US: In a long line of love specialists, Ury, 34, is part of a dating pundit factory. TikTokers, podcasters, and Instagram infographic creators have recently entered the fray, churning out dating “rules” like: wait three hours before responding to a text, tell guys they make you feel comfortable, limit your want to argue with your relationship.
Ury, on the other hand, has a Harvard psychology degree and the best-selling book “How to Not Die Alone” in eight printings and 14 languages.
An hour later, Ury was back at her computer, leading a Zoom session for 67 people who had paid about US$2,000 each for a six-week course to ask their most pressing dating problems.
Ury’s mission is to back up Ury’s assertions that her methods for hacking modern romance are based on solid research.
Whenever Ury talks, it’s as though she’s standing at a podium. If you ask her a question about her work, she’ll spend up to 25 minutes answering it. She frequently alludes to behavioral economics experiments and incorporates data in her presentations.
Some of her clients “feel safe” with her because of the way she speaks, according to the Ury.
Both of Ury’s lifestyles, her intermittent fasting regimen and the one she leads at Radish, a luxury commune, are defined by data.
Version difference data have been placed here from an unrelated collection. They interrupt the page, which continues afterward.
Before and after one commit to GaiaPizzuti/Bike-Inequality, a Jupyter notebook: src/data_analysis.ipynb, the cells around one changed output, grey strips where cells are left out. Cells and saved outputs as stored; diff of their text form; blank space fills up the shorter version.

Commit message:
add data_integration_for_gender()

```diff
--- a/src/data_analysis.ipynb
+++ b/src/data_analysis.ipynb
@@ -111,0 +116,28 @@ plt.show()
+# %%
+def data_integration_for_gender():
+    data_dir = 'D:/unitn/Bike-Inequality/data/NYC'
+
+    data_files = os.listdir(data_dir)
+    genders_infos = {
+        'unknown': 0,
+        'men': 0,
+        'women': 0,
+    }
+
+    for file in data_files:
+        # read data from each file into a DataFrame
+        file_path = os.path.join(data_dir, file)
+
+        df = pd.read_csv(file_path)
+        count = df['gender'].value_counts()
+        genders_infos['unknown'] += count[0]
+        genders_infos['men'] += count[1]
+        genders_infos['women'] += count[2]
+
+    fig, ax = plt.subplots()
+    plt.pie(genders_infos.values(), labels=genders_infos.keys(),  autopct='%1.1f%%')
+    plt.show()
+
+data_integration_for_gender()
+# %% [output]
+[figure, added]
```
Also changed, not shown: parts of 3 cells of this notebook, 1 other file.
They share the compound with 12 other engineers, behavioral scientists, and venture capitalists and have a goat milk soap in the bathroom and use the Slack channel dubbed “not a cult” to communicate.
Ury’s clients bring her screenshots and screeds, their love languages and childhood traumas, and she talks about their romantic life in frameworks that are easy for them to understand. Her “postdate eight” is a survey in which she questions how tense their bodies were and if they felt “heard” while out on a date.
17-page “relationship contract” that includes the minimum number of sexual encounters the pair agrees to have in the course of a particular time period may be recommended by Ury if a client decides to pursue a relationship. Ury has a breakup contract in case things don’t work out, which specifies things like whether or not the ex-partners want to stay in touch on LinkedIn and how they want to describe the breakup to “casual acquaintances.”
The secretary problem is a behavioral science enigma that Ury loves to utilize to reassure her most data-centric clients. If you’re interviewing for a secretary position and there are 100 applicants, how do you choose the best one? Mathematically speaking, the optimum course of action is to interview 37% of the potential hires before deciding which one you like most. Your “meaningful benchmark” is that person because the standout deserves to be replaced by the next best candidate.
When dating from the age of 18 to 40, you’ve dated about 37 percent of the people you’ll ever date, according to Ury’s version of the statistic. She argues that by the time you’re in your 30s, your best ex is your standard. Commit to the next person you meet who you like better than the one you now have a crush on.
While this may not be what clients want to hear, it has caused some readers to take offense at her characterization of modern romance as gloomy and depressing.
“Pattern recognition” is a phrase she uses frequently when she recognizes and synthesizes patterns in a person’s past love life. The “relationship audit” is a form that Ury’s clients fill out, detailing their past romantic relationships, how they met each other, and the reasons those relationships ended.